Task instructions: Scan the data below for the string "print". Copy every line where it appears.

Records provided:
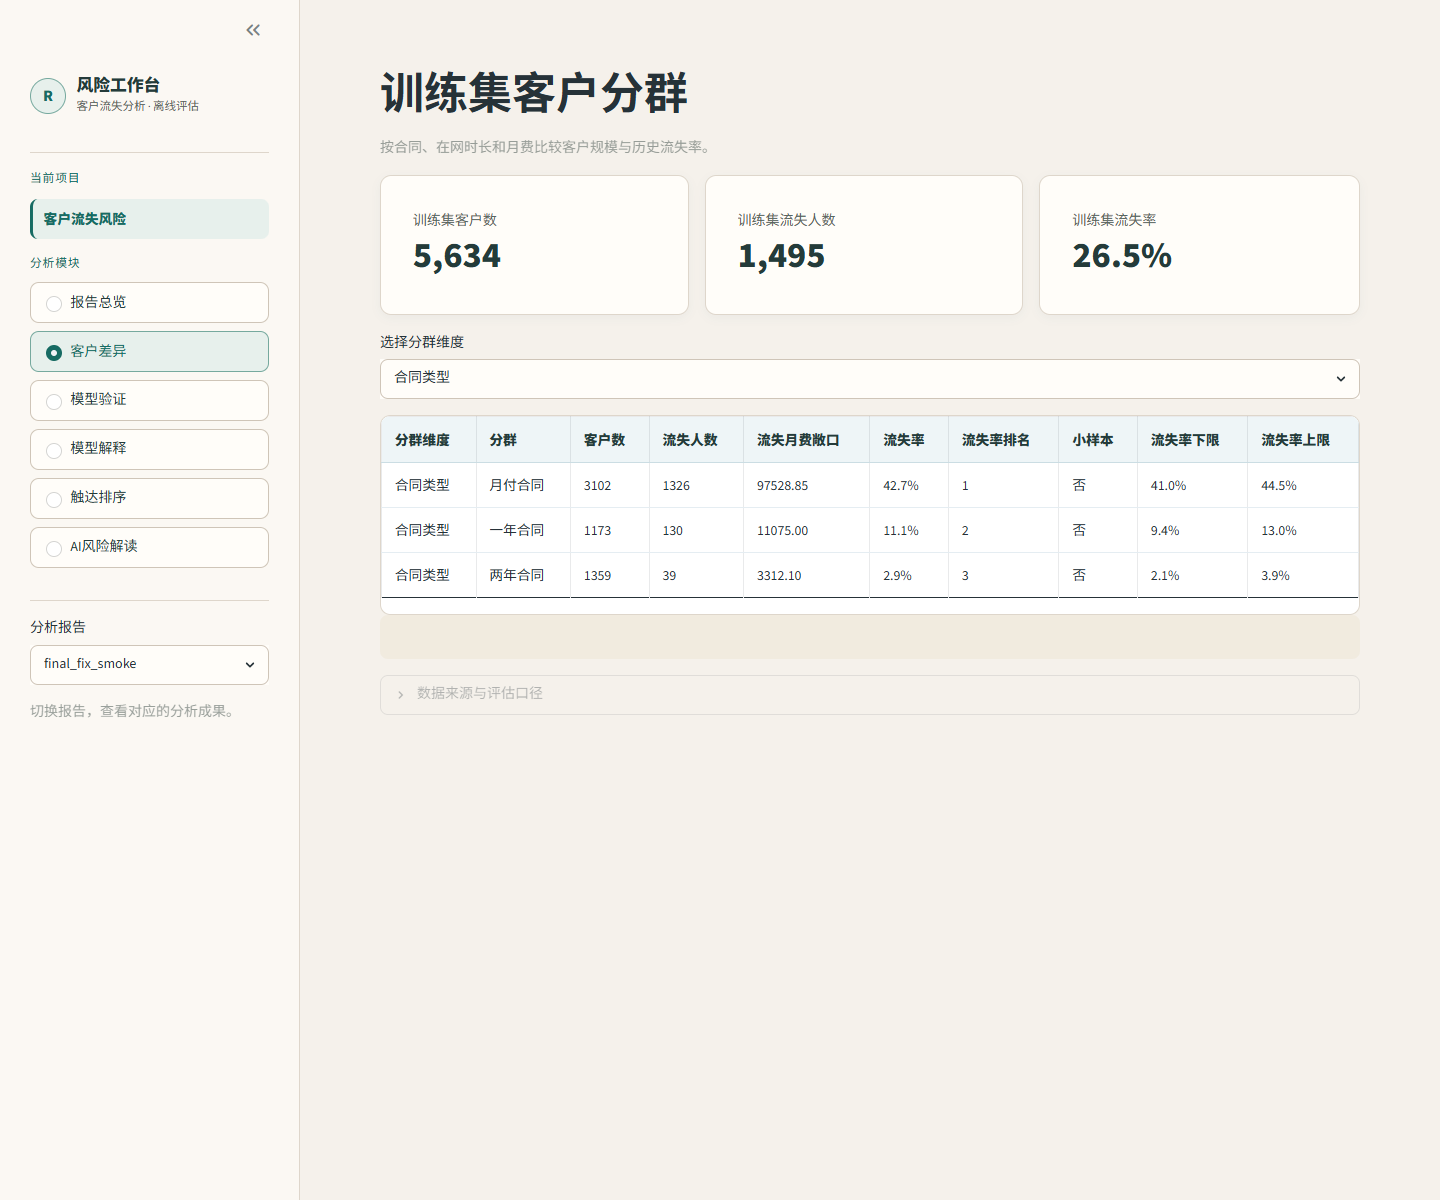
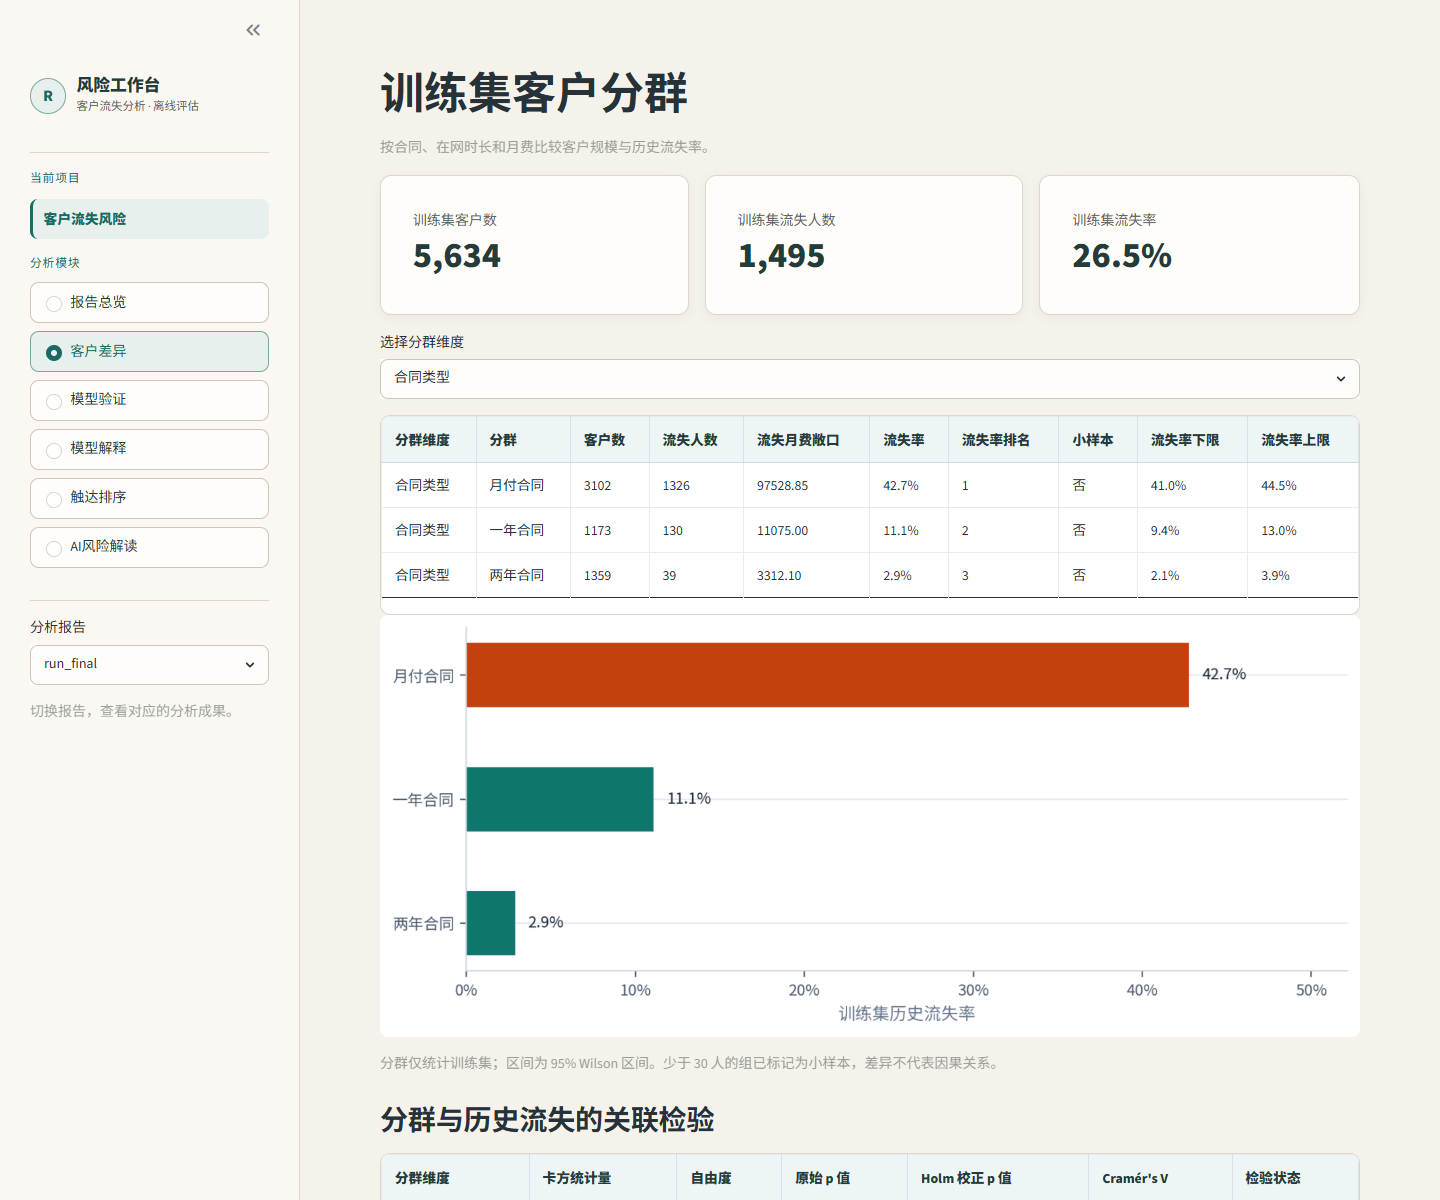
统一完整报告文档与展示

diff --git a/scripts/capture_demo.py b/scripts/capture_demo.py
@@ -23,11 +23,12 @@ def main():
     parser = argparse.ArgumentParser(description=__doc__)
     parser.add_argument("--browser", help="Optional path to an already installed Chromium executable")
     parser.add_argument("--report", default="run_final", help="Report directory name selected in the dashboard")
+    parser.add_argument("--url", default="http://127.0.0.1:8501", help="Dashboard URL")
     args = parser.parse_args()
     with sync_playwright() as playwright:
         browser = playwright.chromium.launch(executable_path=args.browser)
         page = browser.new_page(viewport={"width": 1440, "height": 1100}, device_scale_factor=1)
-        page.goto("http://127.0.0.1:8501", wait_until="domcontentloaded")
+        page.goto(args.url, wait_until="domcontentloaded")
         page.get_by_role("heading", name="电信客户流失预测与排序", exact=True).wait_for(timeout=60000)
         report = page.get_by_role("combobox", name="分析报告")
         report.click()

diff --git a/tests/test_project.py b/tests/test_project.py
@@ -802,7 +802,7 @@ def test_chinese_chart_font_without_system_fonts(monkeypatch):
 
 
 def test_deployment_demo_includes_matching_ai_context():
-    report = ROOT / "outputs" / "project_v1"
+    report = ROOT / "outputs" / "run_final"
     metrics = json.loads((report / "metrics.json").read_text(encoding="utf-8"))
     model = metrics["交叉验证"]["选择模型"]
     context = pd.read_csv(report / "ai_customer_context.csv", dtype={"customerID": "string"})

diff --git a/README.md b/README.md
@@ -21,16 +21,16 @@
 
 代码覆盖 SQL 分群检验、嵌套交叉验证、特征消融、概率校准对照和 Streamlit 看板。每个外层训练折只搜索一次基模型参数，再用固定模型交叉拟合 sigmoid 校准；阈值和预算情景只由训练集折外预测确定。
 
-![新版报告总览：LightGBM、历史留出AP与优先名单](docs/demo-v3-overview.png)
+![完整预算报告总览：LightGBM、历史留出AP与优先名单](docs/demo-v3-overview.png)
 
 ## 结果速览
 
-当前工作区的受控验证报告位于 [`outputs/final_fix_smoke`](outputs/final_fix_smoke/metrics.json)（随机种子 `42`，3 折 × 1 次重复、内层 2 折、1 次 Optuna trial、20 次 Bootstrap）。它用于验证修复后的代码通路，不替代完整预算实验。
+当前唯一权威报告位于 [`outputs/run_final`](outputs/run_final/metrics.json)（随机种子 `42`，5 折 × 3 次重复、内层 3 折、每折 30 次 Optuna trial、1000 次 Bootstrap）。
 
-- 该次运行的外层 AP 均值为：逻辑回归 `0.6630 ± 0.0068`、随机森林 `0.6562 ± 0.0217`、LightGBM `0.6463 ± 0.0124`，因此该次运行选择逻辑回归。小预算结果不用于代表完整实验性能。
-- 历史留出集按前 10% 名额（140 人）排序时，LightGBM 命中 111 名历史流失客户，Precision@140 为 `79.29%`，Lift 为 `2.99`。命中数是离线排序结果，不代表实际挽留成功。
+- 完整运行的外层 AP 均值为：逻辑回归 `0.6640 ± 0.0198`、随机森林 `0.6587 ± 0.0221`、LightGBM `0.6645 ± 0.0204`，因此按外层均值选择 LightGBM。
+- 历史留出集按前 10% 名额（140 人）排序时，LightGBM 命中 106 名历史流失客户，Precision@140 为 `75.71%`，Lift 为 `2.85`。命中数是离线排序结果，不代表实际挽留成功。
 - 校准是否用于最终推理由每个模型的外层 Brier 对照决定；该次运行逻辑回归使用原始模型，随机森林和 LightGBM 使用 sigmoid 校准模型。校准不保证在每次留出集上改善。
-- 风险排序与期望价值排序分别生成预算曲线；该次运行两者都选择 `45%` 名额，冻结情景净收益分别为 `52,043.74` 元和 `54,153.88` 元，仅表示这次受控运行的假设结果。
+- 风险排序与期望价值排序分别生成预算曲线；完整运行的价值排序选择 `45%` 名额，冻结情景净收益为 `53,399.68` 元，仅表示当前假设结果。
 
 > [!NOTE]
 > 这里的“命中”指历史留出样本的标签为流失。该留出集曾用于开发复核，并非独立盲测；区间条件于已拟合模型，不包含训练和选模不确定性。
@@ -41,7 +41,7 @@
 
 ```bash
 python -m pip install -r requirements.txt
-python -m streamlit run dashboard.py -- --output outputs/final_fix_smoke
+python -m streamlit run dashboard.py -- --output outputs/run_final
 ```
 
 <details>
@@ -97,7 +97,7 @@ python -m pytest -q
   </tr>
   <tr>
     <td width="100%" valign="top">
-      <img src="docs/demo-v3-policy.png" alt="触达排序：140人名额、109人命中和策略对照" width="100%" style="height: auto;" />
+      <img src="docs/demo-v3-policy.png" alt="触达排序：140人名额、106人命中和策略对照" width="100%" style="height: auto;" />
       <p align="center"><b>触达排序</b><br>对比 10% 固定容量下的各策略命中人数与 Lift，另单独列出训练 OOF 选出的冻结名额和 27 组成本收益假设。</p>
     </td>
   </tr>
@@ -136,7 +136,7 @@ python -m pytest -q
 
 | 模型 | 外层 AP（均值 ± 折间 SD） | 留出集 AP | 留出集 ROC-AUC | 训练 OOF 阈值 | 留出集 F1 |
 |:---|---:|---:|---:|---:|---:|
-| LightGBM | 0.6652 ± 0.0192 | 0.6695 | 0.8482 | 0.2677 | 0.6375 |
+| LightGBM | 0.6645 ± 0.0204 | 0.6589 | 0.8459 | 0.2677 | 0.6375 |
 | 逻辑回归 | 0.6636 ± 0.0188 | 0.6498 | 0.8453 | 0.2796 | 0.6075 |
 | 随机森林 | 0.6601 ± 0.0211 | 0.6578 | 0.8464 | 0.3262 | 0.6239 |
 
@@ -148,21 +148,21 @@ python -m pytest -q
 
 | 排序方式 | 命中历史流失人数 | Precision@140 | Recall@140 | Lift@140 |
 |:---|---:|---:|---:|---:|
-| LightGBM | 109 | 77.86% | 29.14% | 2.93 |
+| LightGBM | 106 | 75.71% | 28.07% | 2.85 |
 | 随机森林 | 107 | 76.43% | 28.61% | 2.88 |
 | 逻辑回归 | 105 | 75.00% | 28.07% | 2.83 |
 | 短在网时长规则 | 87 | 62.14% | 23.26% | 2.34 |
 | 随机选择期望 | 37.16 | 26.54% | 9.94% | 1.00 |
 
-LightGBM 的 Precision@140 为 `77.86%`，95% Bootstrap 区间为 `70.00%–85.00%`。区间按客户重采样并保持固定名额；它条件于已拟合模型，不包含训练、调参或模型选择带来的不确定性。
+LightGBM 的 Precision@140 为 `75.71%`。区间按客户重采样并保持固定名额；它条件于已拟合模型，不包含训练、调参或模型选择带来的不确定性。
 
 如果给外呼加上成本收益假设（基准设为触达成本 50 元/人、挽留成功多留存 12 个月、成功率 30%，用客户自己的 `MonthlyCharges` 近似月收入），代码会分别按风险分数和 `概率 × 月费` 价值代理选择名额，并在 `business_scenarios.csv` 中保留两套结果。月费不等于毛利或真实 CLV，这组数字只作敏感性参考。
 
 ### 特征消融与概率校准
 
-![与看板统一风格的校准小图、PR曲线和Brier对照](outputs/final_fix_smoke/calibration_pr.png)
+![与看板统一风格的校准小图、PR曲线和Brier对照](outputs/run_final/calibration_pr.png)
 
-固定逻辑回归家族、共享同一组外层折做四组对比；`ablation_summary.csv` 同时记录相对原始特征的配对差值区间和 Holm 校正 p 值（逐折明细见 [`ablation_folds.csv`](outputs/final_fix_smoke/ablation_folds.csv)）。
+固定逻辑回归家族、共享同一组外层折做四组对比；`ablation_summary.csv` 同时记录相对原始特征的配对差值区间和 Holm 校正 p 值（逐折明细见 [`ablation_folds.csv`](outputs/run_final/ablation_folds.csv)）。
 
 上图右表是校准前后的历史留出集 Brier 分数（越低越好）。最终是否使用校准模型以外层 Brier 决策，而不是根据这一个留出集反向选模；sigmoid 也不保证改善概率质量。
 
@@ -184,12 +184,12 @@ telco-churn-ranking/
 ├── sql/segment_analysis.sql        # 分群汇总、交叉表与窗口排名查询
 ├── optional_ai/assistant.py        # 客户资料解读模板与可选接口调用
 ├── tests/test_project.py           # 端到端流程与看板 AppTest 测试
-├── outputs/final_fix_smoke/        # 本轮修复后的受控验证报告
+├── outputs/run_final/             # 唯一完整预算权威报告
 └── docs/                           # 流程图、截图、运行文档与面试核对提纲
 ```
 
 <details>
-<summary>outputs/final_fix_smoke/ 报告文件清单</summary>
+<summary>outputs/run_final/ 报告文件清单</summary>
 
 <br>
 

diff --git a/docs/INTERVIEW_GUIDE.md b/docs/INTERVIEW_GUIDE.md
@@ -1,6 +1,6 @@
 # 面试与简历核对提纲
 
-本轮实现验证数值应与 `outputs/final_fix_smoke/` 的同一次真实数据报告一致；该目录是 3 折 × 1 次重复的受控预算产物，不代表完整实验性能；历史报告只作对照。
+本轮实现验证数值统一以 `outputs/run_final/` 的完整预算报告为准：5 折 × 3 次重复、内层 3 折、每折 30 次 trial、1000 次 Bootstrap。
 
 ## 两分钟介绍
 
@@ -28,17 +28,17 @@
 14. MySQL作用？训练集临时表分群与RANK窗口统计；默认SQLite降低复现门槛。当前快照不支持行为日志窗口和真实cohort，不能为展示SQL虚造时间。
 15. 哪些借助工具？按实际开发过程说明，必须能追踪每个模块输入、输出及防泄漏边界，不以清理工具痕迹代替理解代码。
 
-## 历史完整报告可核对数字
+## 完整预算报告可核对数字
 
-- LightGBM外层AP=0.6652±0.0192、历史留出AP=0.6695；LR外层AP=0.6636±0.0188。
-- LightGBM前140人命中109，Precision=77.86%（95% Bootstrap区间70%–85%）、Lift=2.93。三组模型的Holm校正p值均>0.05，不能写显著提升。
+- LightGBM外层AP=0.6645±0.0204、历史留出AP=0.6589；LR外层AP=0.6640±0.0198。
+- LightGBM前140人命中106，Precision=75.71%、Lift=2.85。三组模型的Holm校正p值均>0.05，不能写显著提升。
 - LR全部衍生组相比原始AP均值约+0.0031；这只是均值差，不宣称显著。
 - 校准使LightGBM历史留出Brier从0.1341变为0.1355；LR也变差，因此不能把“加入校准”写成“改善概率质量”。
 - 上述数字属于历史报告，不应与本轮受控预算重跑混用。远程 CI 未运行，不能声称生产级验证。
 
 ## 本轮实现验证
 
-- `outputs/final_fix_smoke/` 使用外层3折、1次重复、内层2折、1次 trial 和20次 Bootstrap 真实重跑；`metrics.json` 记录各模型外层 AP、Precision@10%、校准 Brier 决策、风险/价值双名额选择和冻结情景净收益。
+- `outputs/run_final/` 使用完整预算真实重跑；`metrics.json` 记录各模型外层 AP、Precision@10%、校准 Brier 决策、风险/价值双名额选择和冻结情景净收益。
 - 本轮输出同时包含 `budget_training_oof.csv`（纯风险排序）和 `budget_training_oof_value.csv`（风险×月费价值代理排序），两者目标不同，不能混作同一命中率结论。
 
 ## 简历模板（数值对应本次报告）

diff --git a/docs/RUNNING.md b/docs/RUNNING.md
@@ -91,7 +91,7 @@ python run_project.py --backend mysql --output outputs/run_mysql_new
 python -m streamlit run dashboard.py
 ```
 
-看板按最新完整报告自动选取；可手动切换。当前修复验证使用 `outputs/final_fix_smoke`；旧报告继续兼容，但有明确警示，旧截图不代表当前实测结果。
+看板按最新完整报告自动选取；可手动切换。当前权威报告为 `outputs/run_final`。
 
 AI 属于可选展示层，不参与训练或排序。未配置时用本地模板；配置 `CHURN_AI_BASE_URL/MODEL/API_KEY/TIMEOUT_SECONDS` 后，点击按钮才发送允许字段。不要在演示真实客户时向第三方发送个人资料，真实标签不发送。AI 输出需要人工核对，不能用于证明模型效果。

---

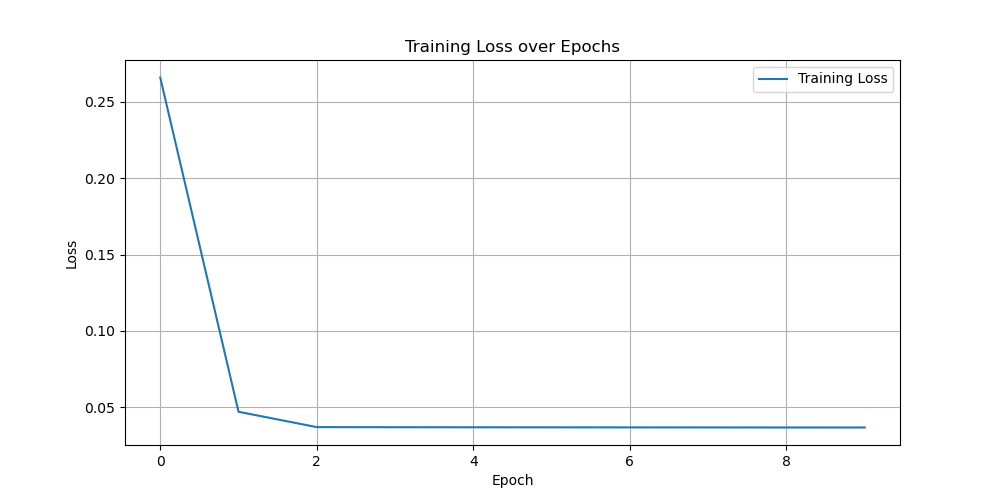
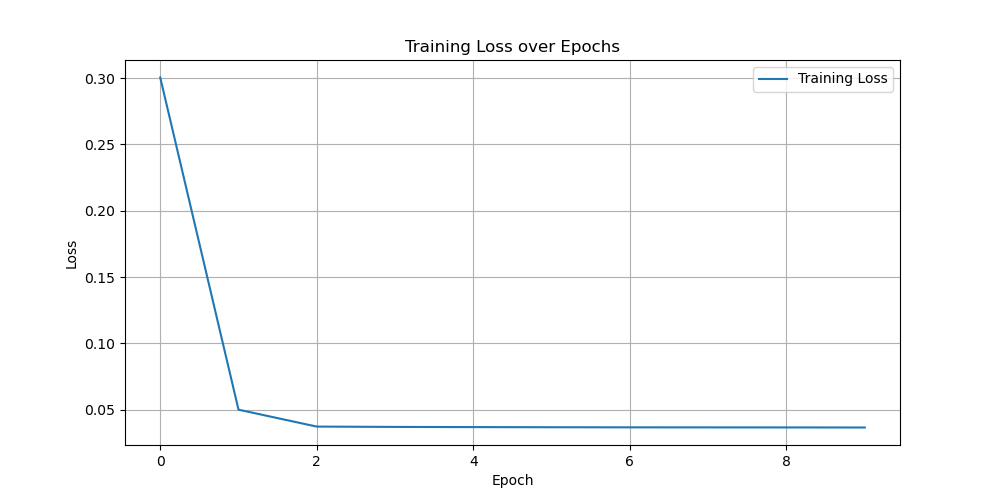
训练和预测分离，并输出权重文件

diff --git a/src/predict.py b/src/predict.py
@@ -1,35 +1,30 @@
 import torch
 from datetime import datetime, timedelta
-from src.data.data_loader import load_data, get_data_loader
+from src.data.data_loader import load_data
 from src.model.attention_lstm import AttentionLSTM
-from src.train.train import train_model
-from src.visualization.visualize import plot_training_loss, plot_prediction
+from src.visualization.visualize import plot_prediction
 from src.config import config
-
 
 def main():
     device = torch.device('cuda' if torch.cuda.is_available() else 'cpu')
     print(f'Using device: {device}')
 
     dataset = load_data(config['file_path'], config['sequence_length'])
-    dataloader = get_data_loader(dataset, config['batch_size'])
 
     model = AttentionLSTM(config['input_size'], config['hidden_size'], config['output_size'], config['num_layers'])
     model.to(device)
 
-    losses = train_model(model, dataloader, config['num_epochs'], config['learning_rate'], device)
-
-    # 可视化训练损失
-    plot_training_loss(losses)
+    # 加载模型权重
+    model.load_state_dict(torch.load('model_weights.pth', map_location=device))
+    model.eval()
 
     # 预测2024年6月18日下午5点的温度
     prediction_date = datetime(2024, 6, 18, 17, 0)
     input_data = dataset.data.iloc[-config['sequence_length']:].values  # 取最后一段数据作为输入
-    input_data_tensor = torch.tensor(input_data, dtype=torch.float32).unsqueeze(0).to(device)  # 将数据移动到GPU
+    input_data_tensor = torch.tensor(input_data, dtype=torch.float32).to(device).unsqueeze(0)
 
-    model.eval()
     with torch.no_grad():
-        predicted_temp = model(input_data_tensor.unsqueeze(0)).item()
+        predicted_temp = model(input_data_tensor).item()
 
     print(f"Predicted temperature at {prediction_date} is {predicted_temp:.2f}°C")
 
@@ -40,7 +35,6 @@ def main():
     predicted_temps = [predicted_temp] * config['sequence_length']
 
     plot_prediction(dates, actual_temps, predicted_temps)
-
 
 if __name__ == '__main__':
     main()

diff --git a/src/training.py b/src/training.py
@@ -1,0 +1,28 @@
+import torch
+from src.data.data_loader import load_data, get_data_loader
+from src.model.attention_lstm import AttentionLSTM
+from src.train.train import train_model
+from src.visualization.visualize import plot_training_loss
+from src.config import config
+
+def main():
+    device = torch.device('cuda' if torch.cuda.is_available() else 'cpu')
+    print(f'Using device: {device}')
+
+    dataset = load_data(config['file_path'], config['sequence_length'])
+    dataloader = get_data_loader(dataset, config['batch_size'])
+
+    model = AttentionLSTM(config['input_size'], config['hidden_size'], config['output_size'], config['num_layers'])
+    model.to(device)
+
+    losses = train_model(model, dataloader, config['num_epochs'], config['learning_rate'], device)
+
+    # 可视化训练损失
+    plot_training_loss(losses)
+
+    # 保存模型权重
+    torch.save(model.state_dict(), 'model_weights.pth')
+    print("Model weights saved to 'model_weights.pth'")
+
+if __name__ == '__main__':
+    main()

Result for this exercise:
     print(f'Using device: {device}')
     print(f"Predicted temperature at {prediction_date} is {predicted_temp:.2f}°C")
+    print(f'Using device: {device}')
+    print("Model weights saved to 'model_weights.pth'")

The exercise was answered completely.